[Stored data]

****************************************

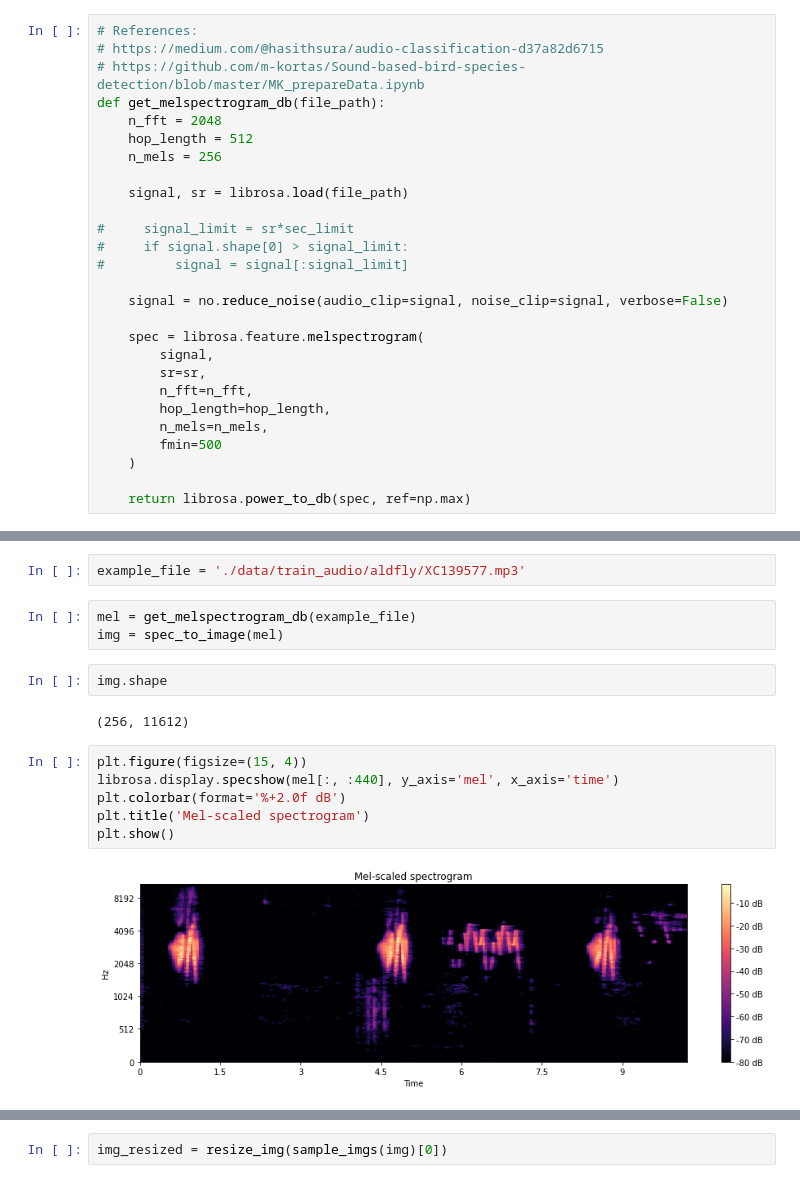
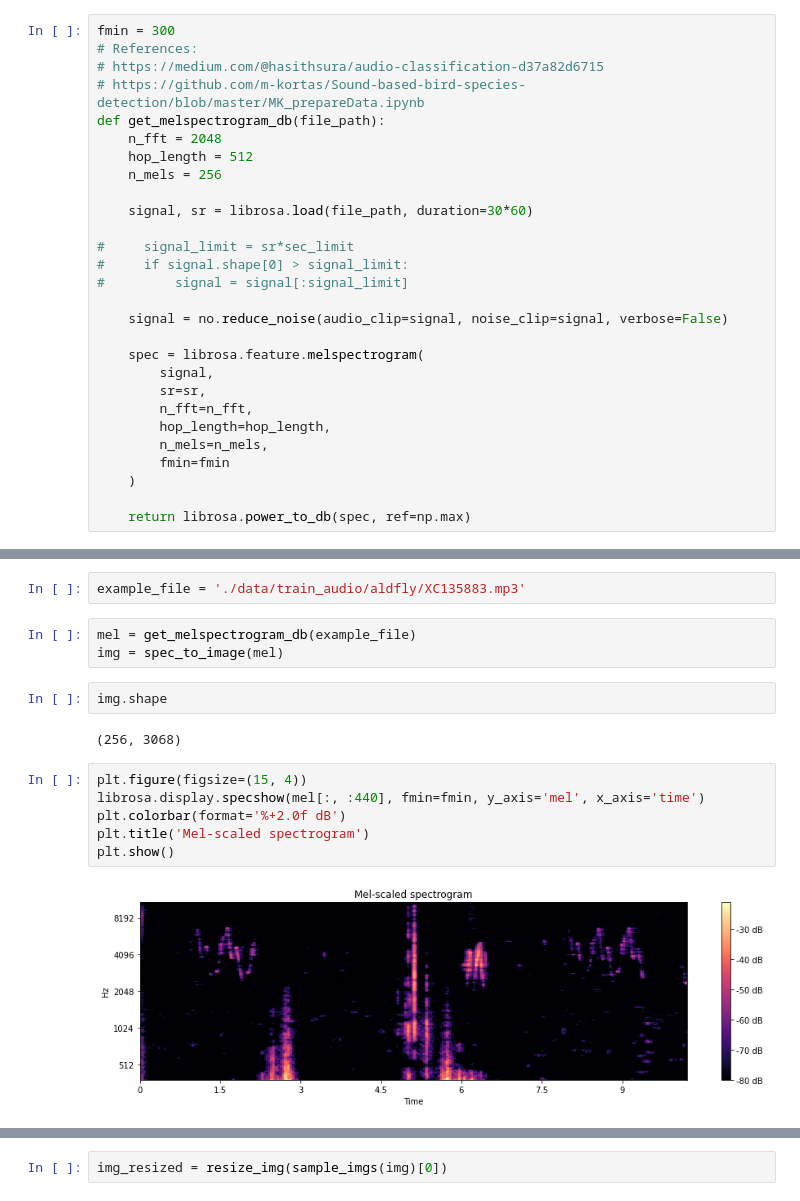
Before and after one commit to jackyho112/bird-call-identification, a Jupyter notebook: save_mel_images.ipynb, the cells around one changed output, grey strips where cells are left out. Drawn from its saved outputs; the diff is of its cells as text.

```diff
--- a/save_mel_images.ipynb
+++ b/save_mel_images.ipynb
@@ -33,4 +42,5 @@ train.head()
 # %%
+fmin = 300
 # References:
 # https://medium.com/@hasithsura/audio-classification-d37a82d6715
 # https://github.com/m-kortas/Sound-based-bird-species-detection/blob/master/MK_prepareData.ipynb
@@ -39,7 +49,7 @@ def get_melspectrogram_db(file_path):
     hop_length = 512
     n_mels = 256
 
-    signal, sr = librosa.load(file_path)
+    signal, sr = librosa.load(file_path, duration=30*60)
 
 #     signal_limit = sr*sec_limit
 #     if signal.shape[0] > signal_limit:
@@ -53,7 +63,7 @@ def get_melspectrogram_db(file_path):
         n_fft=n_fft,
         hop_length=hop_length,
         n_mels=n_mels,
-        fmin=500
+        fmin=fmin
     )
 
     return librosa.power_to_db(spec, ref=np.max)
@@ -95,17 +151,17 @@ Name: 10, dtype: object
 # %%
-example_file = './data/train_audio/aldfly/XC139577.mp3'
+example_file = './data/train_audio/aldfly/XC135883.mp3'
 # %%
 mel = get_melspectrogram_db(example_file)
 img = spec_to_image(mel)
 # %%
 img.shape
 # %% [output]
-(256, 11612)
+(256, 3068)
 # %%
 plt.figure(figsize=(15, 4))
-librosa.display.specshow(mel[:, :440], y_axis='mel', x_axis='time')
+librosa.display.specshow(mel[:, :440], fmin=fmin, y_axis='mel', x_axis='time')
 plt.colorbar(format='%+2.0f dB')
 plt.title('Mel-scaled spectrogram')
 plt.show()
 # %% [output]
-[figure, old version]
+[figure, new version]
```
Also changed, not shown: parts of 15 cells of this notebook, 1 other file.
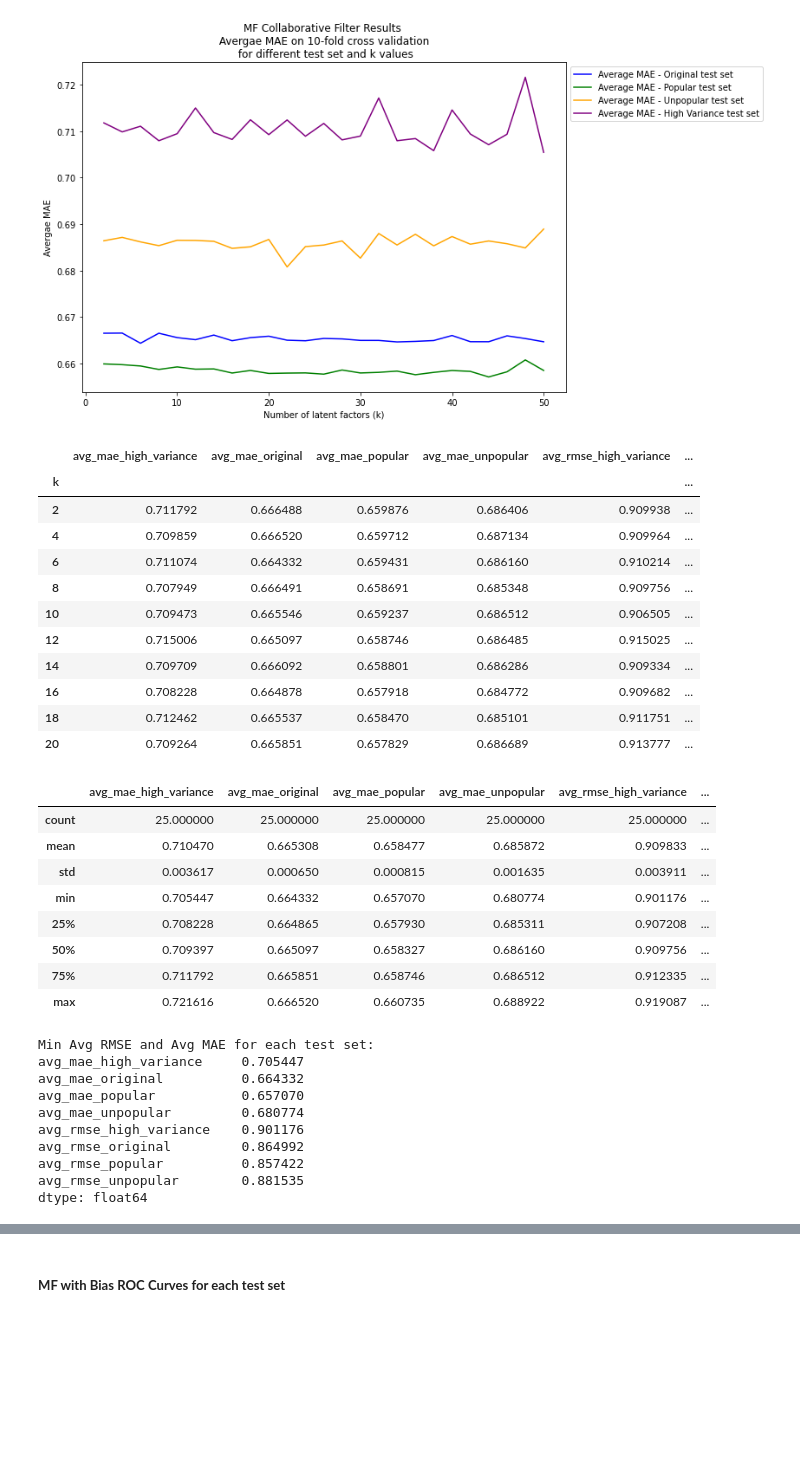
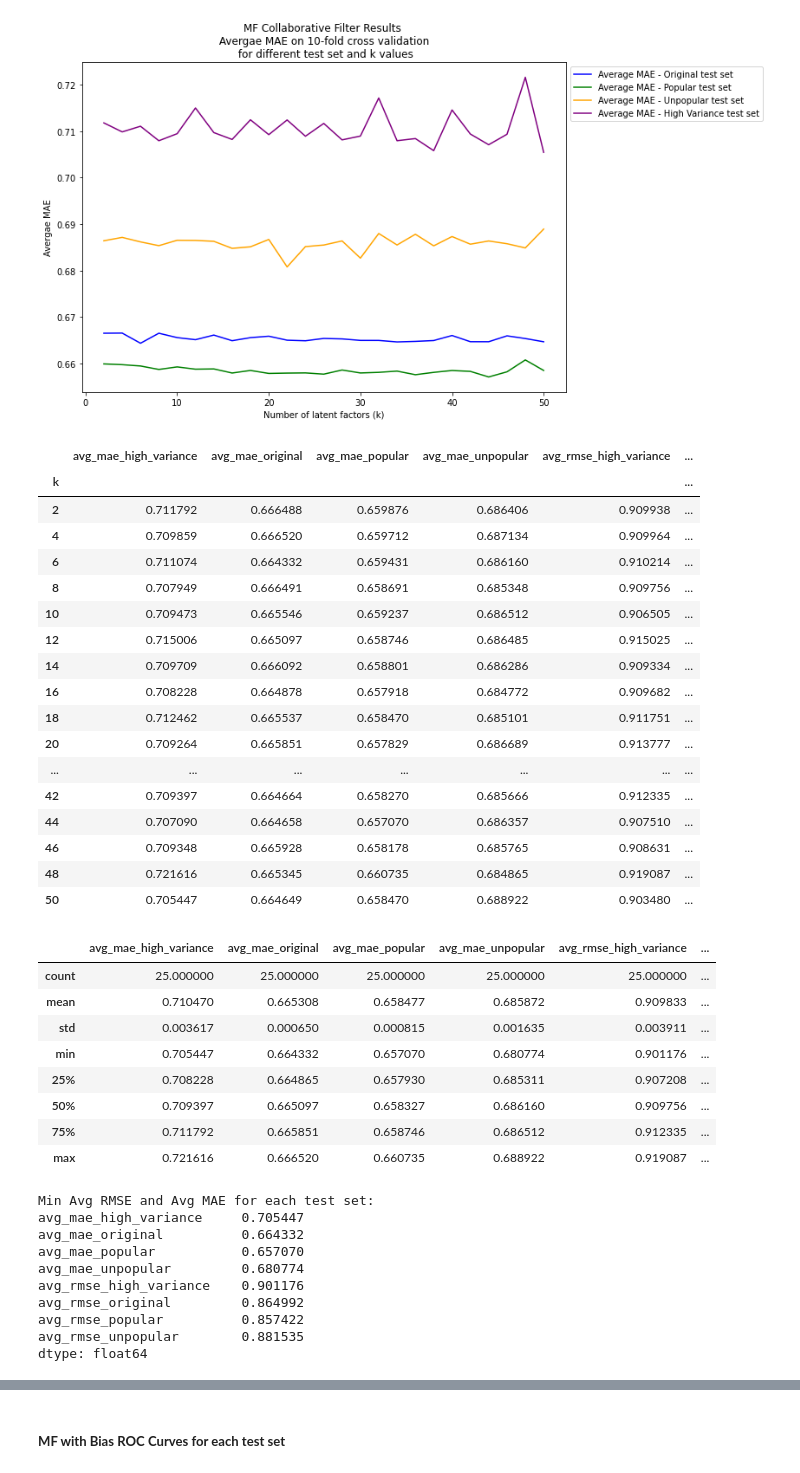
Before and after one commit to camligorkem/data-sicence-projects, a Jupyter notebook: project_3/Project_3.ipynb, the cells around one changed output, grey strips where cells are left out. Saved outputs shown, nothing was run; the diff lists cells and outputs as text; code cells hidden in the pictures; blank space fills up the shorter version.

```diff
--- a/project_3/Project_3.ipynb
+++ b/project_3/Project_3.ipynb
@@ -1174,24 +1174,30 @@ q10_mf_res_dfs = evaluate_model_on_trimsets(data=ratings_data,
 # %%
 q10_mf_res_df = pd.concat(q10_mf_res_dfs)
 q10_mf_res_df_pivot = q10_mf_res_df.pivot_table(columns='k').T
-display(q10_mf_res_df_pivot.head(10))
+display(q10_mf_res_df_pivot)
 display(q10_mf_res_df_pivot.describe())
 print('Min Avg RMSE and Avg MAE for each test set:')
 print(q10_mf_res_df_pivot.min())
 q10_mf_res_df_pivot.to_csv('q10_mf_res_df_pivot.csv')
 # %% [output]
 |  | avg_mae_high_variance | avg_mae_original | avg_mae_popular | avg_mae_unpopular | avg_rmse_high_variance | ... |
 | k |  |  |  |  |  | ... |
 | 2 | 0.711792 | 0.666488 | 0.659876 | 0.686406 | 0.909938 | ... |
 | 4 | 0.709859 | 0.666520 | 0.659712 | 0.687134 | 0.909964 | ... |
 | 6 | 0.711074 | 0.664332 | 0.659431 | 0.686160 | 0.910214 | ... |
 | 8 | 0.707949 | 0.666491 | 0.658691 | 0.685348 | 0.909756 | ... |
 | 10 | 0.709473 | 0.665546 | 0.659237 | 0.686512 | 0.906505 | ... |
 | 12 | 0.715006 | 0.665097 | 0.658746 | 0.686485 | 0.915025 | ... |
 | 14 | 0.709709 | 0.666092 | 0.658801 | 0.686286 | 0.909334 | ... |
 | 16 | 0.708228 | 0.664878 | 0.657918 | 0.684772 | 0.909682 | ... |
 | 18 | 0.712462 | 0.665537 | 0.658470 | 0.685101 | 0.911751 | ... |
 | 20 | 0.709264 | 0.665851 | 0.657829 | 0.686689 | 0.913777 | ... |
+| ... | ... | ... | ... | ... | ... | ... |
+| 42 | 0.709397 | 0.664664 | 0.658270 | 0.685666 | 0.912335 | ... |
+| 44 | 0.707090 | 0.664658 | 0.657070 | 0.686357 | 0.907510 | ... |
+| 46 | 0.709348 | 0.665928 | 0.658178 | 0.685765 | 0.908631 | ... |
+| 48 | 0.721616 | 0.665345 | 0.660735 | 0.684865 | 0.919087 | ... |
+| 50 | 0.705447 | 0.664649 | 0.658470 | 0.688922 | 0.903480 | ... |
 |  | avg_mae_high_variance | avg_mae_original | avg_mae_popular | avg_mae_unpopular | avg_rmse_high_variance | ... |
 | count | 25.000000 | 25.000000 | 25.000000 | 25.000000 | 25.000000 | ... |
 | mean | 0.710470 | 0.665308 | 0.658477 | 0.685872 | 0.909833 | ... |
```
Also changed, not shown: parts of 19 cells of this notebook.
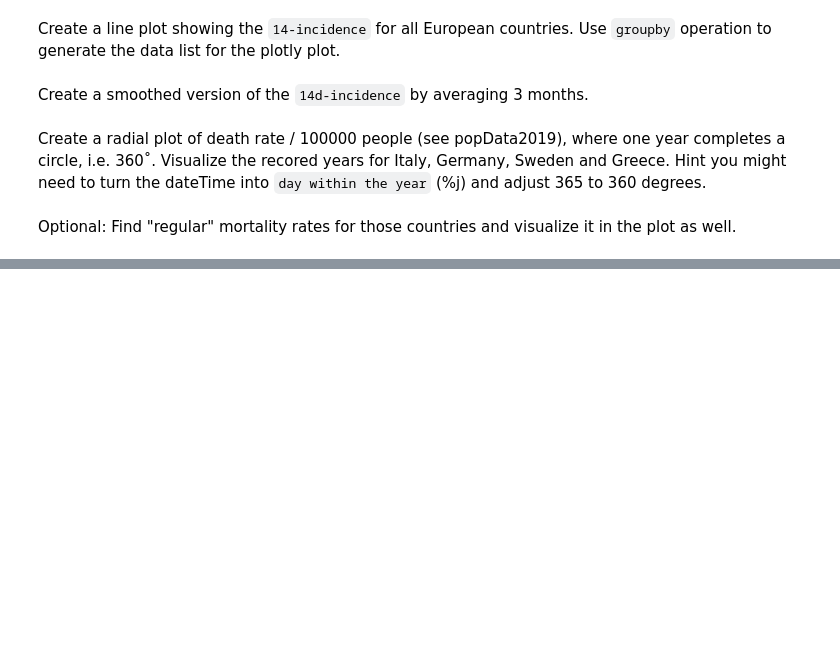
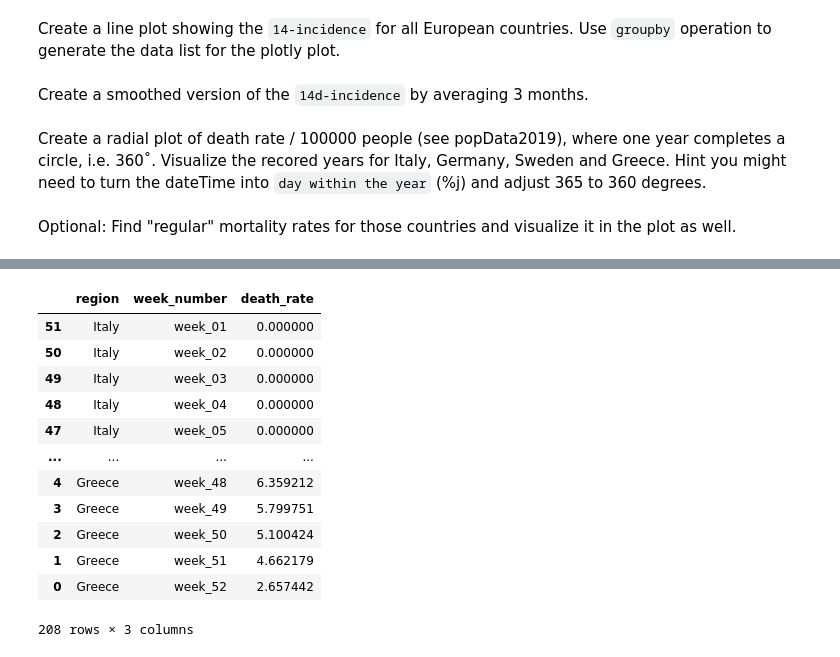
Before and after one commit to paulkittner/fufezan-lab-advanced_python_2020-21_HD, a Jupyter notebook: notebooks/07.e07_COVID_data_wrangling.ipynb, the cells around one changed output, grey strips where cells are left out. Saved outputs shown, nothing was run; the diff lists cells and outputs as text; code cells hidden in the pictures; blank space fills up the shorter version.

```diff
--- a/notebooks/07.e07_COVID_data_wrangling.ipynb
+++ b/notebooks/07.e07_COVID_data_wrangling.ipynb
@@ -285,7 +364,23 @@ def get_death_rate_per_inh(dataframe, list_of_countries, nr_people):
 
     return death_rate_df
 # %%
-death_rate = get_death_rate_per_inh(Europe2020 ,['Italy', 'Germany', 'Sweden', 'Greece', 'Spain'],100000)
+death_rate = get_death_rate_per_inh(Europe2020 ,['Italy', 'Germany', 'Sweden', 'Greece'],100000)
+# %%
+death_rate
+# %% [output]
+|  | region | week_number | death_rate |
+| 51 | Italy | week_01 | 0.000000 |
+| 50 | Italy | week_02 | 0.000000 |
+| 49 | Italy | week_03 | 0.000000 |
+| 48 | Italy | week_04 | 0.000000 |
+| 47 | Italy | week_05 | 0.000000 |
+| ... | ... | ... | ... |
+| 4 | Greece | week_48 | 6.359212 |
+| 3 | Greece | week_49 | 5.799751 |
+| 2 | Greece | week_50 | 5.100424 |
+| 1 | Greece | week_51 | 4.662179 |
+| 0 | Greece | week_52 | 2.657442 |
+208 rows × 3 columns
 # %%
 plot_circ(death_rate,"deathrate in countries in Europe per Week", "death_rate","week_number","region", [0,360])
 # %%
```
Also changed, not shown: parts of 11 cells of this notebook, 2 other files.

****************************************

WHAT THIS TASK INVOLVES >> Output the entries above verbatim, leaving out images.

RESPONSE >>
Before and after one commit to jackyho112/bird-call-identification, a Jupyter notebook: save_mel_images.ipynb, the cells around one changed output, grey strips where cells are left out. Drawn from its saved outputs; the diff is of its cells as text.

```diff
--- a/save_mel_images.ipynb
+++ b/save_mel_images.ipynb
@@ -33,4 +42,5 @@ train.head()
 # %%
+fmin = 300
 # References:
 # https://medium.com/@hasithsura/audio-classification-d37a82d6715
 # https://github.com/m-kortas/Sound-based-bird-species-detection/blob/master/MK_prepareData.ipynb
@@ -39,7 +49,7 @@ def get_melspectrogram_db(file_path):
     hop_length = 512
     n_mels = 256
 
-    signal, sr = librosa.load(file_path)
+    signal, sr = librosa.load(file_path, duration=30*60)
 
 #     signal_limit = sr*sec_limit
 #     if signal.shape[0] > signal_limit:
@@ -53,7 +63,7 @@ def get_melspectrogram_db(file_path):
         n_fft=n_fft,
         hop_length=hop_length,
         n_mels=n_mels,
-        fmin=500
+        fmin=fmin
     )
 
     return librosa.power_to_db(spec, ref=np.max)
@@ -95,17 +151,17 @@ Name: 10, dtype: object
 # %%
-example_file = './data/train_audio/aldfly/XC139577.mp3'
+example_file = './data/train_audio/aldfly/XC135883.mp3'
 # %%
 mel = get_melspectrogram_db(example_file)
 img = spec_to_image(mel)
 # %%
 img.shape
 # %% [output]
-(256, 11612)
+(256, 3068)
 # %%
 plt.figure(figsize=(15, 4))
-librosa.display.specshow(mel[:, :440], y_axis='mel', x_axis='time')
+librosa.display.specshow(mel[:, :440], fmin=fmin, y_axis='mel', x_axis='time')
 plt.colorbar(format='%+2.0f dB')
 plt.title('Mel-scaled spectrogram')
 plt.show()
 # %% [output]
-[figure, old version]
+[figure, new version]
```
Also changed, not shown: parts of 15 cells of this notebook, 1 other file.
Before and after one commit to camligorkem/data-sicence-projects, a Jupyter notebook: project_3/Project_3.ipynb, the cells around one changed output, grey strips where cells are left out. Saved outputs shown, nothing was run; the diff lists cells and outputs as text; code cells hidden in the pictures; blank space fills up the shorter version.

```diff
--- a/project_3/Project_3.ipynb
+++ b/project_3/Project_3.ipynb
@@ -1174,24 +1174,30 @@ q10_mf_res_dfs = evaluate_model_on_trimsets(data=ratings_data,
 # %%
 q10_mf_res_df = pd.concat(q10_mf_res_dfs)
 q10_mf_res_df_pivot = q10_mf_res_df.pivot_table(columns='k').T
-display(q10_mf_res_df_pivot.head(10))
+display(q10_mf_res_df_pivot)
 display(q10_mf_res_df_pivot.describe())
 print('Min Avg RMSE and Avg MAE for each test set:')
 print(q10_mf_res_df_pivot.min())
 q10_mf_res_df_pivot.to_csv('q10_mf_res_df_pivot.csv')
 # %% [output]
 |  | avg_mae_high_variance | avg_mae_original | avg_mae_popular | avg_mae_unpopular | avg_rmse_high_variance | ... |
 | k |  |  |  |  |  | ... |
 | 2 | 0.711792 | 0.666488 | 0.659876 | 0.686406 | 0.909938 | ... |
 | 4 | 0.709859 | 0.666520 | 0.659712 | 0.687134 | 0.909964 | ... |
 | 6 | 0.711074 | 0.664332 | 0.659431 | 0.686160 | 0.910214 | ... |
 | 8 | 0.707949 | 0.666491 | 0.658691 | 0.685348 | 0.909756 | ... |
 | 10 | 0.709473 | 0.665546 | 0.659237 | 0.686512 | 0.906505 | ... |
 | 12 | 0.715006 | 0.665097 | 0.658746 | 0.686485 | 0.915025 | ... |
 | 14 | 0.709709 | 0.666092 | 0.658801 | 0.686286 | 0.909334 | ... |
 | 16 | 0.708228 | 0.664878 | 0.657918 | 0.684772 | 0.909682 | ... |
 | 18 | 0.712462 | 0.665537 | 0.658470 | 0.685101 | 0.911751 | ... |
 | 20 | 0.709264 | 0.665851 | 0.657829 | 0.686689 | 0.913777 | ... |
+| ... | ... | ... | ... | ... | ... | ... |
+| 42 | 0.709397 | 0.664664 | 0.658270 | 0.685666 | 0.912335 | ... |
+| 44 | 0.707090 | 0.664658 | 0.657070 | 0.686357 | 0.907510 | ... |
+| 46 | 0.709348 | 0.665928 | 0.658178 | 0.685765 | 0.908631 | ... |
+| 48 | 0.721616 | 0.665345 | 0.660735 | 0.684865 | 0.919087 | ... |
+| 50 | 0.705447 | 0.664649 | 0.658470 | 0.688922 | 0.903480 | ... |
 |  | avg_mae_high_variance | avg_mae_original | avg_mae_popular | avg_mae_unpopular | avg_rmse_high_variance | ... |
 | count | 25.000000 | 25.000000 | 25.000000 | 25.000000 | 25.000000 | ... |
 | mean | 0.710470 | 0.665308 | 0.658477 | 0.685872 | 0.909833 | ... |
```
Also changed, not shown: parts of 19 cells of this notebook.
Before and after one commit to paulkittner/fufezan-lab-advanced_python_2020-21_HD, a Jupyter notebook: notebooks/07.e07_COVID_data_wrangling.ipynb, the cells around one changed output, grey strips where cells are left out. Saved outputs shown, nothing was run; the diff lists cells and outputs as text; code cells hidden in the pictures; blank space fills up the shorter version.

```diff
--- a/notebooks/07.e07_COVID_data_wrangling.ipynb
+++ b/notebooks/07.e07_COVID_data_wrangling.ipynb
@@ -285,7 +364,23 @@ def get_death_rate_per_inh(dataframe, list_of_countries, nr_people):
 
     return death_rate_df
 # %%
-death_rate = get_death_rate_per_inh(Europe2020 ,['Italy', 'Germany', 'Sweden', 'Greece', 'Spain'],100000)
+death_rate = get_death_rate_per_inh(Europe2020 ,['Italy', 'Germany', 'Sweden', 'Greece'],100000)
+# %%
+death_rate
+# %% [output]
+|  | region | week_number | death_rate |
+| 51 | Italy | week_01 | 0.000000 |
+| 50 | Italy | week_02 | 0.000000 |
+| 49 | Italy | week_03 | 0.000000 |
+| 48 | Italy | week_04 | 0.000000 |
+| 47 | Italy | week_05 | 0.000000 |
+| ... | ... | ... | ... |
+| 4 | Greece | week_48 | 6.359212 |
+| 3 | Greece | week_49 | 5.799751 |
+| 2 | Greece | week_50 | 5.100424 |
+| 1 | Greece | week_51 | 4.662179 |
+| 0 | Greece | week_52 | 2.657442 |
+208 rows × 3 columns
 # %%
 plot_circ(death_rate,"deathrate in countries in Europe per Week", "death_rate","week_number","region", [0,360])
 # %%
```
Also changed, not shown: parts of 11 cells of this notebook, 2 other files.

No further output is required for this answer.